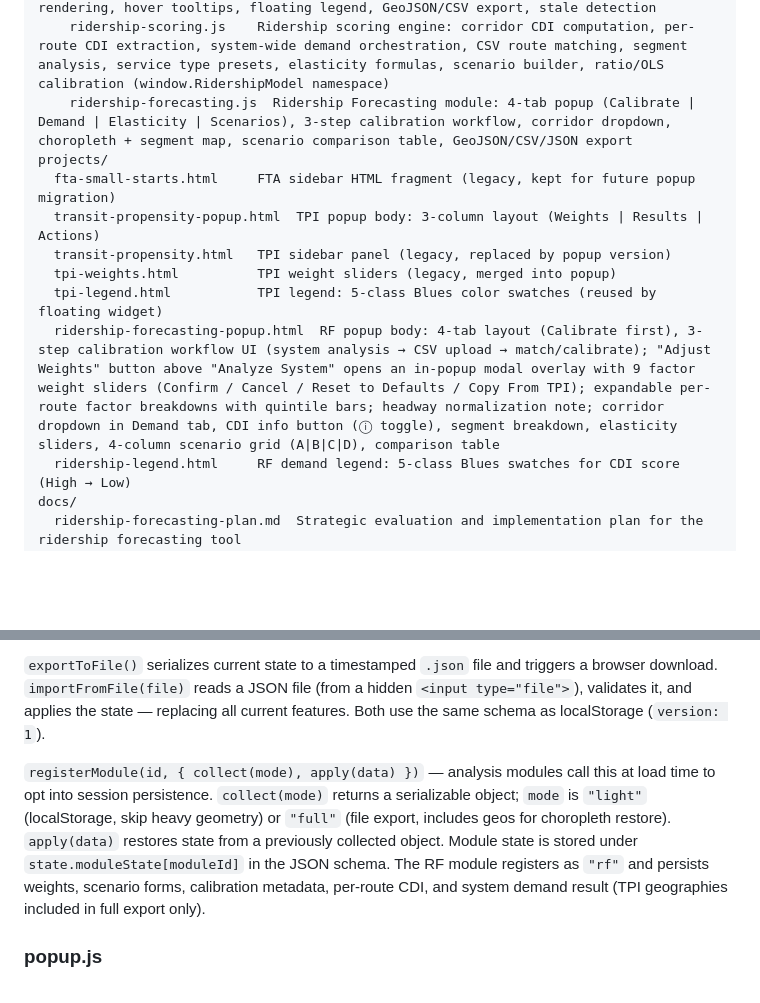
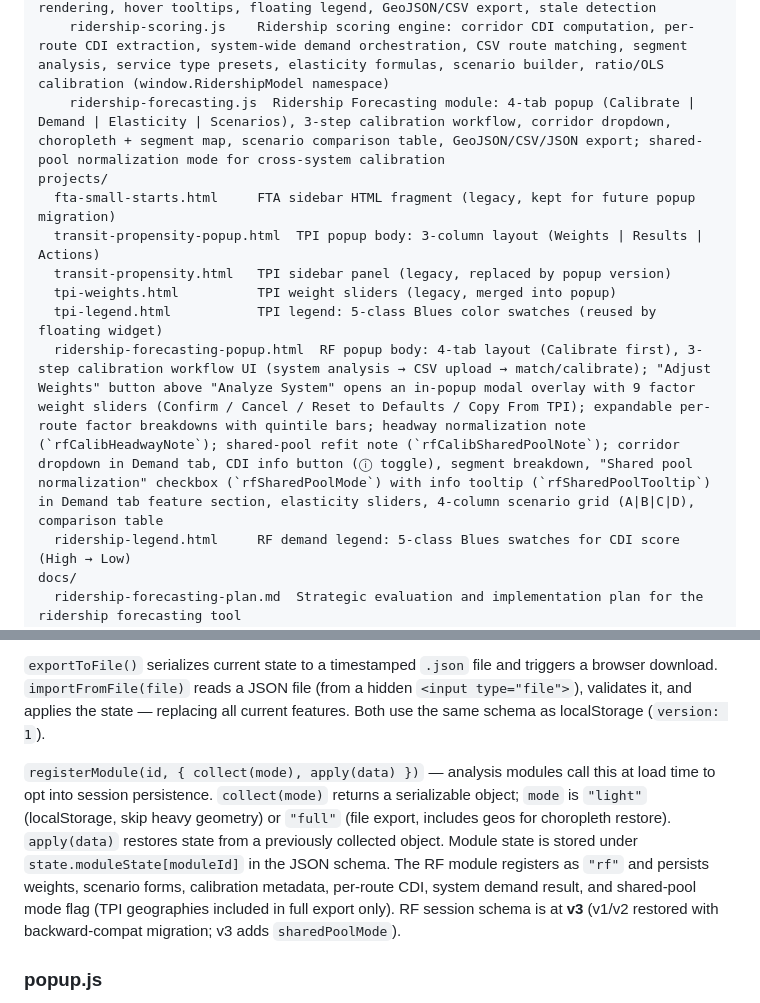
Before and after one commit to caseywalrath/micro-analysis-tool, a Markdown page: CLAUDE.md, 2 parts joined by grey strips. Drawn GitHub-style; blank space fills up the shorter version.

```diff
--- a/CLAUDE.md
+++ b/CLAUDE.md
@@ -63,14 +63,14 @@ js/
     tpi-scoring.js          TPI scoring engine: 9-factor definitions, batch ACS fetch, LODES aggregation, quintile normalization, composite scoring
     transit-propensity.js   TPI module: popup-based UI with weight sliders, choropleth rendering, hover tooltips, floating legend, GeoJSON/CSV export, stale detection
     ridership-scoring.js    Ridership scoring engine: corridor CDI computation, per-route CDI extraction, system-wide demand orchestration, CSV route matching, segment analysis, service type presets, elasticity formulas, scenario builder, ratio/OLS calibration (window.RidershipModel namespace)
-    ridership-forecasting.js  Ridership Forecasting module: 4-tab popup (Calibrate | Demand | Elasticity | Scenarios), 3-step calibration workflow, corridor dropdown, choropleth + segment map, scenario comparison table, GeoJSON/CSV/JSON export
+    ridership-forecasting.js  Ridership Forecasting module: 4-tab popup (Calibrate | Demand | Elasticity | Scenarios), 3-step calibration workflow, corridor dropdown, choropleth + segment map, scenario comparison table, GeoJSON/CSV/JSON export; shared-pool normalization mode for cross-system calibration
 projects/
   fta-small-starts.html     FTA sidebar HTML fragment (legacy, kept for future popup migration)
   transit-propensity-popup.html  TPI popup body: 3-column layout (Weights | Results | Actions)
   transit-propensity.html   TPI sidebar panel (legacy, replaced by popup version)
   tpi-weights.html          TPI weight sliders (legacy, merged into popup)
   tpi-legend.html           TPI legend: 5-class Blues color swatches (reused by floating widget)
-  ridership-forecasting-popup.html  RF popup body: 4-tab layout (Calibrate first), 3-step calibration workflow UI (system analysis → CSV upload → match/calibrate); "Adjust Weights" button above "Analyze System" opens an in-popup modal overlay with 9 factor weight sliders (Confirm / Cancel / Reset to Defaults / Copy From TPI); expandable per-route factor breakdowns with quintile bars; headway normalization note; corridor dropdown in Demand tab, CDI info button (ⓘ toggle), segment breakdown, elasticity sliders, 4-column scenario grid (A|B|C|D), comparison table
+  ridership-forecasting-popup.html  RF popup body: 4-tab layout (Calibrate first), 3-step calibration workflow UI (system analysis → CSV upload → match/calibrate); "Adjust Weights" button above "Analyze System" opens an in-popup modal overlay with 9 factor weight sliders (Confirm / Cancel / Reset to Defaults / Copy From TPI); expandable per-route factor breakdowns with quintile bars; headway normalization note (`rfCalibHeadwayNote`); shared-pool refit note (`rfCalibSharedPoolNote`); corridor dropdown in Demand tab, CDI info button (ⓘ toggle), segment breakdown, "Shared pool normalization" checkbox (`rfSharedPoolMode`) with info tooltip (`rfSharedPoolTooltip`) in Demand tab feature section, elasticity sliders, 4-column scenario grid (A|B|C|D), comparison table
   ridership-legend.html     RF demand legend: 5-class Blues swatches for CDI score (High → Low)
 docs/
   ridership-forecasting-plan.md  Strategic evaluation and implementation plan for the ridership forecasting tool
@@ -166,7 +166,7 @@ Saves session state (stations, lines, routes, polygons, buffer radii, form selec
 
 `exportToFile()` serializes current state to a timestamped `.json` file and triggers a browser download. `importFromFile(file)` reads a JSON file (from a hidden `<input type="file">`), validates it, and applies the state — replacing all current features. Both use the same schema as localStorage (`version: 1`).
 
-`registerModule(id, { collect(mode), apply(data) })` — analysis modules call this at load time to opt into session persistence. `collect(mode)` returns a serializable object; `mode` is `"light"` (localStorage, skip heavy geometry) or `"full"` (file export, includes geos for choropleth restore). `apply(data)` restores state from a previously collected object. Module state is stored under `state.moduleState[moduleId]` in the JSON schema. The RF module registers as `"rf"` and persists weights, scenario forms, calibration metadata, per-route CDI, and system demand result (TPI geographies included in full export only).
+`registerModule(id, { collect(mode), apply(data) })` — analysis modules call this at load time to opt into session persistence. `collect(mode)` returns a serializable object; `mode` is `"light"` (localStorage, skip heavy geometry) or `"full"` (file export, includes geos for choropleth restore). `apply(data)` restores state from a previously collected object. Module state is stored under `state.moduleState[moduleId]` in the JSON schema. The RF module registers as `"rf"` and persists weights, scenario forms, calibration metadata, per-route CDI, system demand result, and shared-pool mode flag (TPI geographies included in full export only). RF session schema is at **v3** (v1/v2 restored with backward-compat migration; v3 adds `sharedPoolMode`).
 
 ### popup.js
 `popup.open(moduleId, modules, buildCore)`, `popup.close()`, `popup.isOpen()`, `popup.currentModuleId()`, `popup.showFloatingWidget(id, htmlFile, options)`, `popup.hideFloatingWidget(id)`, `popup.removeFloatingWidget(id)`, `popup.wire(modules, buildCore)`
```
Also changed, not shown: other parts of CLAUDE.md (+5 -3 lines).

▶ _Work item_
The data above should be repeated exactly, minus any pictures.

▶ _Response to the task_
Before and after one commit to caseywalrath/micro-analysis-tool, a Markdown page: CLAUDE.md, 2 parts joined by grey strips. Drawn GitHub-style; blank space fills up the shorter version.

```diff
--- a/CLAUDE.md
+++ b/CLAUDE.md
@@ -63,14 +63,14 @@ js/
     tpi-scoring.js          TPI scoring engine: 9-factor definitions, batch ACS fetch, LODES aggregation, quintile normalization, composite scoring
     transit-propensity.js   TPI module: popup-based UI with weight sliders, choropleth rendering, hover tooltips, floating legend, GeoJSON/CSV export, stale detection
     ridership-scoring.js    Ridership scoring engine: corridor CDI computation, per-route CDI extraction, system-wide demand orchestration, CSV route matching, segment analysis, service type presets, elasticity formulas, scenario builder, ratio/OLS calibration (window.RidershipModel namespace)
-    ridership-forecasting.js  Ridership Forecasting module: 4-tab popup (Calibrate | Demand | Elasticity | Scenarios), 3-step calibration workflow, corridor dropdown, choropleth + segment map, scenario comparison table, GeoJSON/CSV/JSON export
+    ridership-forecasting.js  Ridership Forecasting module: 4-tab popup (Calibrate | Demand | Elasticity | Scenarios), 3-step calibration workflow, corridor dropdown, choropleth + segment map, scenario comparison table, GeoJSON/CSV/JSON export; shared-pool normalization mode for cross-system calibration
 projects/
   fta-small-starts.html     FTA sidebar HTML fragment (legacy, kept for future popup migration)
   transit-propensity-popup.html  TPI popup body: 3-column layout (Weights | Results | Actions)
   transit-propensity.html   TPI sidebar panel (legacy, replaced by popup version)
   tpi-weights.html          TPI weight sliders (legacy, merged into popup)
   tpi-legend.html           TPI legend: 5-class Blues color swatches (reused by floating widget)
-  ridership-forecasting-popup.html  RF popup body: 4-tab layout (Calibrate first), 3-step calibration workflow UI (system analysis → CSV upload → match/calibrate); "Adjust Weights" button above "Analyze System" opens an in-popup modal overlay with 9 factor weight sliders (Confirm / Cancel / Reset to Defaults / Copy From TPI); expandable per-route factor breakdowns with quintile bars; headway normalization note; corridor dropdown in Demand tab, CDI info button (ⓘ toggle), segment breakdown, elasticity sliders, 4-column scenario grid (A|B|C|D), comparison table
+  ridership-forecasting-popup.html  RF popup body: 4-tab layout (Calibrate first), 3-step calibration workflow UI (system analysis → CSV upload → match/calibrate); "Adjust Weights" button above "Analyze System" opens an in-popup modal overlay with 9 factor weight sliders (Confirm / Cancel / Reset to Defaults / Copy From TPI); expandable per-route factor breakdowns with quintile bars; headway normalization note (`rfCalibHeadwayNote`); shared-pool refit note (`rfCalibSharedPoolNote`); corridor dropdown in Demand tab, CDI info button (ⓘ toggle), segment breakdown, "Shared pool normalization" checkbox (`rfSharedPoolMode`) with info tooltip (`rfSharedPoolTooltip`) in Demand tab feature section, elasticity sliders, 4-column scenario grid (A|B|C|D), comparison table
   ridership-legend.html     RF demand legend: 5-class Blues swatches for CDI score (High → Low)
 docs/
   ridership-forecasting-plan.md  Strategic evaluation and implementation plan for the ridership forecasting tool
@@ -166,7 +166,7 @@ Saves session state (stations, lines, routes, polygons, buffer radii, form selec
 
 `exportToFile()` serializes current state to a timestamped `.json` file and triggers a browser download. `importFromFile(file)` reads a JSON file (from a hidden `<input type="file">`), validates it, and applies the state — replacing all current features. Both use the same schema as localStorage (`version: 1`).
 
-`registerModule(id, { collect(mode), apply(data) })` — analysis modules call this at load time to opt into session persistence. `collect(mode)` returns a serializable object; `mode` is `"light"` (localStorage, skip heavy geometry) or `"full"` (file export, includes geos for choropleth restore). `apply(data)` restores state from a previously collected object. Module state is stored under `state.moduleState[moduleId]` in the JSON schema. The RF module registers as `"rf"` and persists weights, scenario forms, calibration metadata, per-route CDI, and system demand result (TPI geographies included in full export only).
+`registerModule(id, { collect(mode), apply(data) })` — analysis modules call this at load time to opt into session persistence. `collect(mode)` returns a serializable object; `mode` is `"light"` (localStorage, skip heavy geometry) or `"full"` (file export, includes geos for choropleth restore). `apply(data)` restores state from a previously collected object. Module state is stored under `state.moduleState[moduleId]` in the JSON schema. The RF module registers as `"rf"` and persists weights, scenario forms, calibration metadata, per-route CDI, system demand result, and shared-pool mode flag (TPI geographies included in full export only). RF session schema is at **v3** (v1/v2 restored with backward-compat migration; v3 adds `sharedPoolMode`).
 
 ### popup.js
 `popup.open(moduleId, modules, buildCore)`, `popup.close()`, `popup.isOpen()`, `popup.currentModuleId()`, `popup.showFloatingWidget(id, htmlFile, options)`, `popup.hideFloatingWidget(id)`, `popup.removeFloatingWidget(id)`, `popup.wire(modules, buildCore)`
```
Also changed, not shown: other parts of CLAUDE.md (+5 -3 lines).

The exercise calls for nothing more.